Data to examine -
━━━━━━━━━━

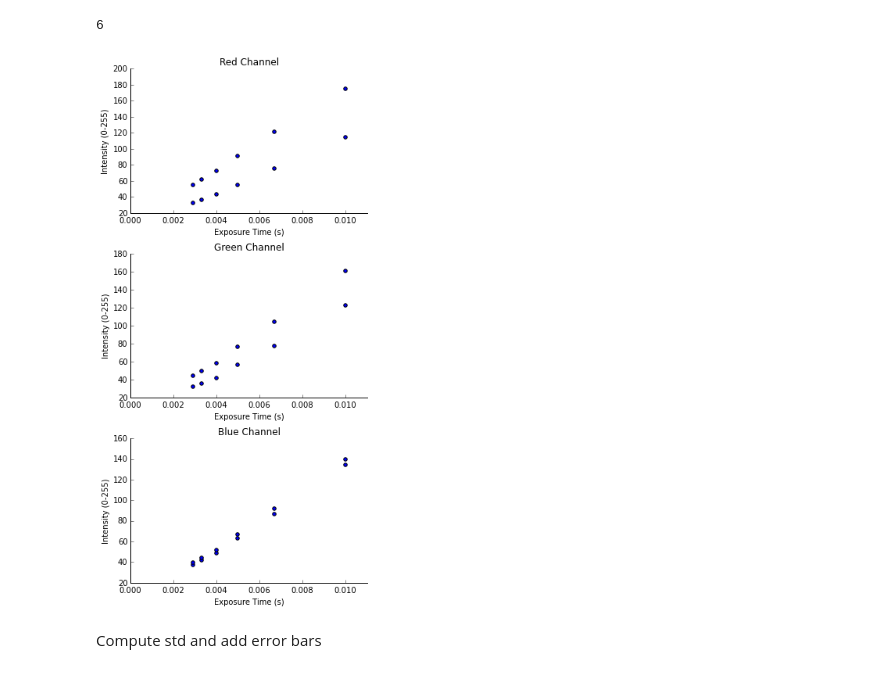
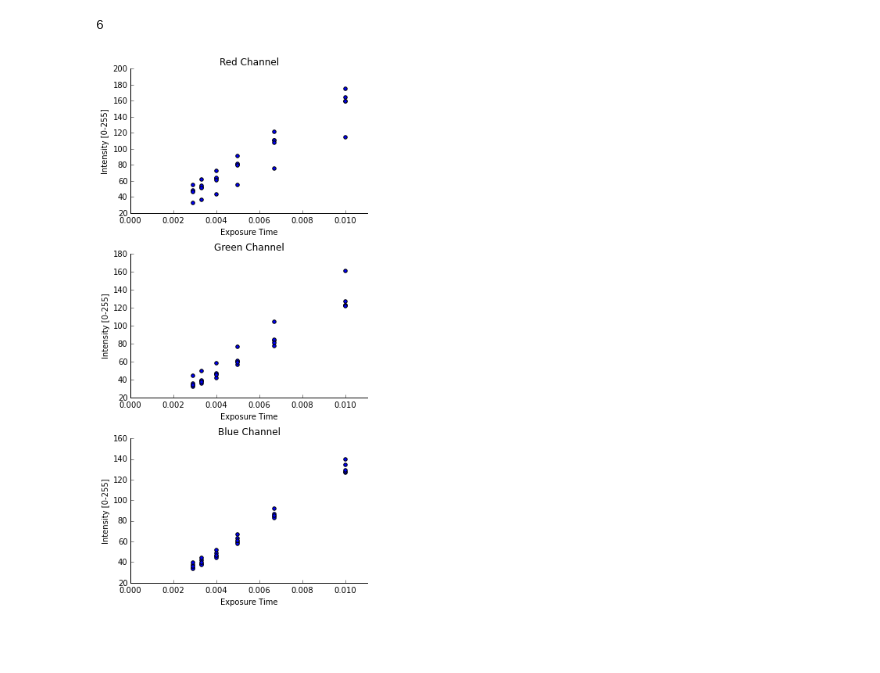
Before and after one commit to JAmarel/Droplets, a Jupyter notebook: Thickness.ipynb, the cells around one changed output. Saved outputs shown, nothing was run; the diff lists cells and outputs as text; code cells hidden in the pictures; blank space fills up the shorter version.

Commit message:
Updated Thickness Plotting

```diff
--- a/Thickness.ipynb
+++ b/Thickness.ipynb
@@ -4,0 +17,4 @@ import matplotlib.pyplot as plt
+# %%
+RedData = np.array([np.array([df[Sheet][2:][i] for i in np.arange(1,df[Sheet].shape[1],6)]) for Sheet in df])
+GreenData = np.array([np.array([df[Sheet][2:][i] for i in np.arange(3,df[Sheet].shape[1],6)]) for Sheet in df])
+BlueData = np.array([np.array([df[Sheet][2:][i] for i in np.arange(5,df[Sheet].shape[1],6)]) for Sheet in df])
@@ -4,0 +41,15 @@ import matplotlib.pyplot as plt
+# %%
+#STD for all thickness at all espsure
+STDRedData = np.array([np.array([np.std(rr[j][i]) for i in np.arange(0,len(rr[j]))]) for j in np.arange(0,len(rr))])
+STDGreenData = np.array([np.array([np.std(gg[j][i]) for i in np.arange(0,len(gg[j]))]) for j in np.arange(0,len(gg))])
+STDBlueData = np.array([np.array([np.std(bb[j][i]) for i in np.arange(0,len(bb[j]))]) for j in np.arange(0,len(bb))])
+# %%
+#Weighted Sum Calculations
+AvgRedData = np.array([np.array([np.sum(np.array([RedData[k][j][i]*PixValues[i] for i in PixValues]))/np.sum(RedData[k][j])
+          for j in np.arange(0,len(RedData[k]))]) for k in np.arange(0,len(RedData))])
+
+AvgGreenData = np.array([np.array([np.sum(np.array([GreenData[k][j][i]*PixValues[i] for i in PixValues]))/np.sum(GreenData[k][j])
+          for j in np.arange(0,len(GreenData[k]))]) for k in np.arange(0,len(GreenData))])
+
+AvgBlueData = np.array([np.array([np.sum(np.array([BlueData[k][j][i]*PixValues[i] for i in PixValues]))/np.sum(BlueData[k][j])
+          for j in np.arange(0,len(BlueData[k]))]) for k in np.arange(0,len(BlueData))])
@@ -5,5 +105,5 @@ import matplotlib.pyplot as plt
 # %%
-M_Array = np.loadtxt("DataSet1.txt",dtype=int) #Main Array
+M_Array = np.loadtxt("DataSet1and2.txt",dtype=int) #Main Array
 # %%
 ExposureTimes = np.array([1/100,1/149,1/200,1/250,1/303,1/345]) #Must be entered in the order data was added to text file
 N = len(ExposureTimes) #Number of Exposure Times
@@ -61,39 +161,37 @@ ax2.spines['top'].set_visible(False)
 ax2.yaxis.set_ticks_position('left')
 ax2.xaxis.set_ticks_position('bottom')
 
 ax3.spines['right'].set_visible(False)
 ax3.spines['top'].set_visible(False)
 ax3.yaxis.set_ticks_position('left')
 ax3.xaxis.set_ticks_position('bottom')
 
 plt.sca(ax1)
 for i in np.arange(0,len(Red_C_Array)):
     plt.scatter(ExposureTimes,Red_C_Array[i])
     plt.title("Red Channel")
-    plt.xlabel("Exposure Time (s)")
-    plt.ylabel("Intensity (0-255)")
+    plt.xlabel("Exposure Time")
+    plt.ylabel("Intensity [0-255]")
     plt.xlim(0,np.amax(ExposureTimes)*1.1)
 
 plt.sca(ax2)
 for i in np.arange(0,len(Green_C_Array)):
     plt.scatter(ExposureTimes,Green_C_Array[i])
     plt.title("Green Channel")
-    plt.xlabel("Exposure Time (s)")
-    plt.ylabel("Intensity (0-255)")
+    plt.xlabel("Exposure Time")
+    plt.ylabel("Intensity [0-255]")
     plt.xlim(0,np.amax(ExposureTimes)*1.1)
 
 plt.sca(ax3)
 for i in np.arange(0,len(Blue_C_Array)):
     plt.scatter(ExposureTimes,Blue_C_Array[i])
     plt.title("Blue Channel")
-    plt.xlabel("Exposure Time (s)")
-    plt.ylabel("Intensity (0-255)")
+    plt.xlabel("Exposure Time")
+    plt.ylabel("Intensity [0-255]")
     plt.xlim(0,np.amax(ExposureTimes)*1.1)
 
 
 
 plt.tight_layout()
 # %% [output]
-[figure, old version]
+[figure, new version]
-# %% [markdown]
-Compute std and add error bars
```
Also changed, not shown: parts of 12 cells of this notebook.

━━━━━━━━━━

Exercise objective - Return each line from the entries above that includes "spines".

Task output -
@@ -61,39 +161,37 @@ ax2.spines['top'].set_visible(False)
 ax3.spines['right'].set_visible(False)
 ax3.spines['top'].set_visible(False)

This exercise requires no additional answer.